- _What is required_
Return the lines below in which the string "AmazingFeature" occurs.

- _Extracted material_
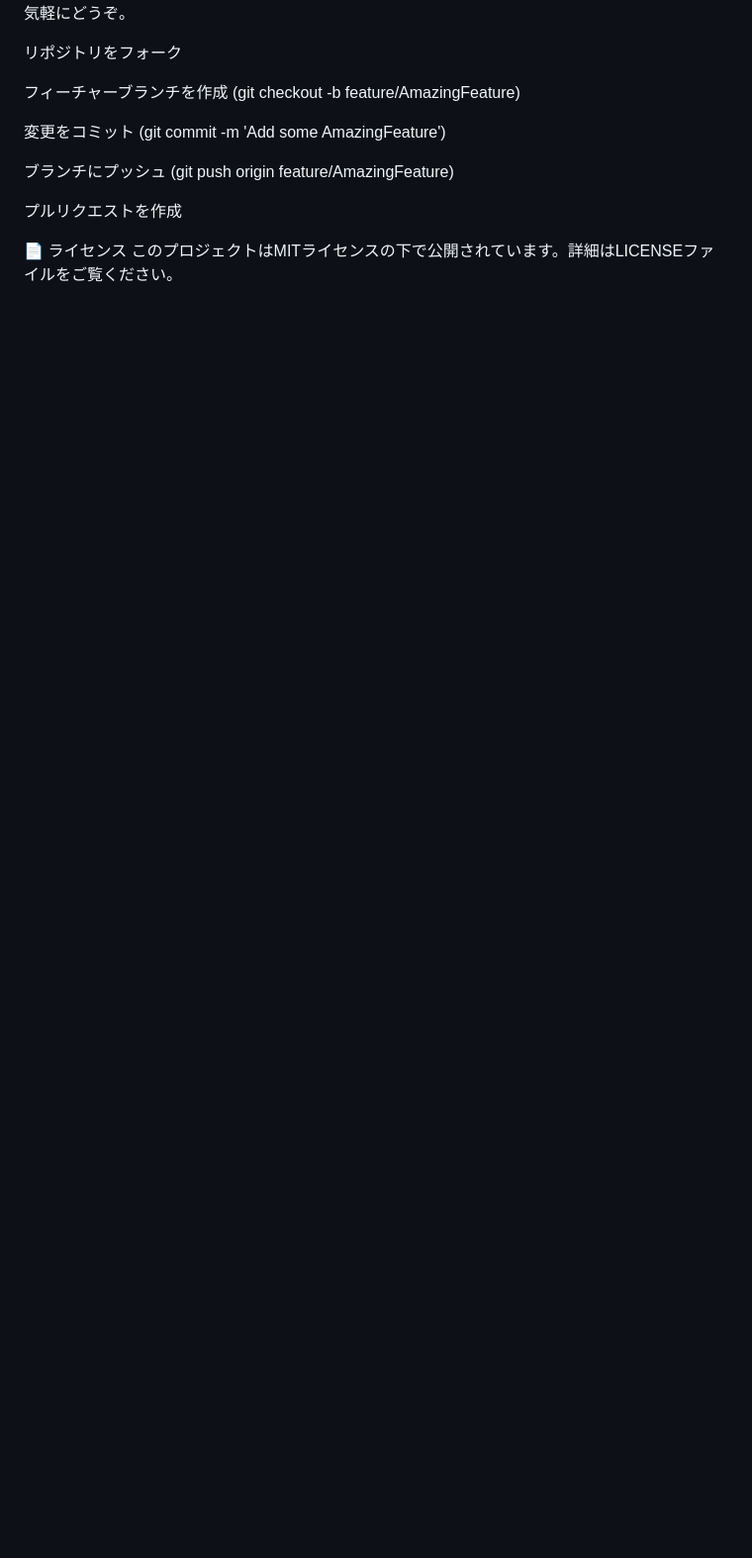
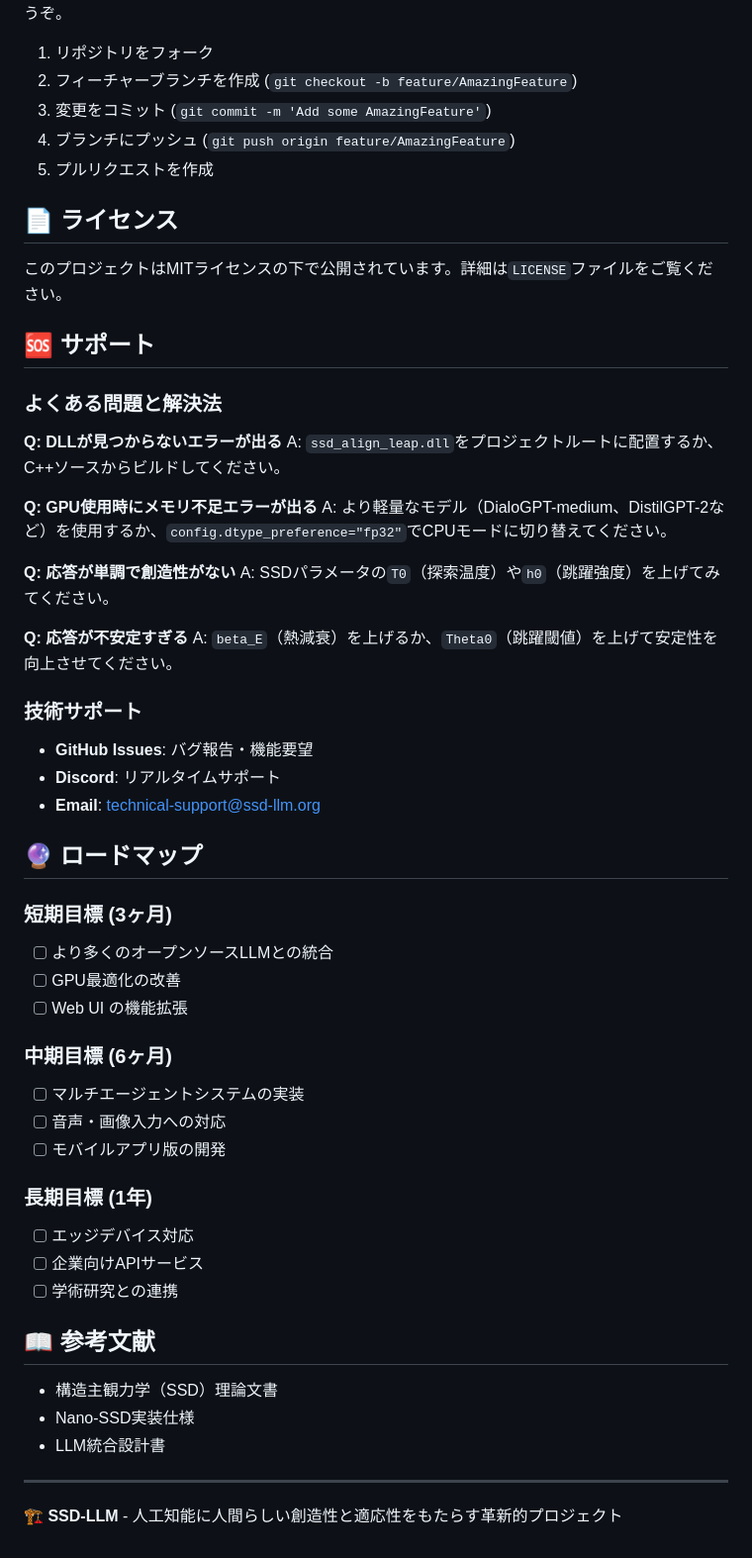
Before and after one commit to HermannDegner/LLM_SSD_Fusion_AI, a Markdown page: README.md, the part around the change printed below. Shown: that part at 99% size. GitHub-like rendering; blank space fills up the shorter version.

```diff
--- a/README.md
+++ b/README.md
@@ -140,14 +196,57 @@ if __name__ == "__main__":
 このプロジェクトへの貢献を歓迎します。バグ報告、機能提案、プルリクエストなど、お気軽にどうぞ。
 
-リポジトリをフォーク
+1. リポジトリをフォーク
+2. フィーチャーブランチを作成 (`git checkout -b feature/AmazingFeature`)
+3. 変更をコミット (`git commit -m 'Add some AmazingFeature'`)
+4. ブランチにプッシュ (`git push origin feature/AmazingFeature`)
+5. プルリクエストを作成
 
-フィーチャーブランチを作成 (git checkout -b feature/AmazingFeature)
+## 📄 ライセンス
+このプロジェクトはMITライセンスの下で公開されています。詳細は`LICENSE`ファイルをご覧ください。
 
-変更をコミット (git commit -m 'Add some AmazingFeature')
+## 🆘 サポート
 
-ブランチにプッシュ (git push origin feature/AmazingFeature)
+### よくある問題と解決法
 
-プルリクエストを作成
+**Q: DLLが見つからないエラーが出る**
+A: `ssd_align_leap.dll`をプロジェクトルートに配置するか、C++ソースからビルドしてください。
 
-📄 ライセンス
-このプロジェクトはMITライセンスの下で公開されています。詳細はLICENSEファイルをご覧ください。
+**Q: GPU使用時にメモリ不足エラーが出る**
+A: より軽量なモデル（DialoGPT-medium、DistilGPT-2など）を使用するか、`config.dtype_preference="fp32"`でCPUモードに切り替えてください。
+
+**Q: 応答が単調で創造性がない**
+A: SSDパラメータの`T0`（探索温度）や`h0`（跳躍強度）を上げてみてください。
+
+**Q: 応答が不安定すぎる**
+A: `beta_E`（熱減衰）を上げるか、`Theta0`（跳躍閾値）を上げて安定性を向上させてください。
+
+### 技術サポート
+- **GitHub Issues**: バグ報告・機能要望
+- **Discord**: リアルタイムサポート
+- **Email**: technical-support@ssd-llm.org
+
+## 🔮 ロードマップ
+
+### 短期目標 (3ヶ月)
+- [ ] より多くのオープンソースLLMとの統合
+- [ ] GPU最適化の改善
+- [ ] Web UI の機能拡張
+
+### 中期目標 (6ヶ月)
+- [ ] マルチエージェントシステムの実装
+- [ ] 音声・画像入力への対応
+- [ ] モバイルアプリ版の開発
+
+### 長期目標 (1年)
+- [ ] エッジデバイス対応
+- [ ] 企業向けAPIサービス
+- [ ] 学術研究との連携
+
+## 📖 参考文献
+- 構造主観力学（SSD）理論文書
+- Nano-SSD実装仕様
+- LLM統合設計書
+
+---
+
+**🏗️ SSD-LLM** - 人工知能に人間らしい創造性と適応性をもたらす革新的プロジェクト
```
Also changed, not shown: other parts of README.md (+137 -81 lines).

- _Solution for this problem_
+2. フィーチャーブランチを作成 (`git checkout -b feature/AmazingFeature`)
+3. 変更をコミット (`git commit -m 'Add some AmazingFeature'`)
+4. ブランチにプッシュ (`git push origin feature/AmazingFeature`)
-フィーチャーブランチを作成 (git checkout -b feature/AmazingFeature)
-変更をコミット (git commit -m 'Add some AmazingFeature')
-ブランチにプッシュ (git push origin feature/AmazingFeature)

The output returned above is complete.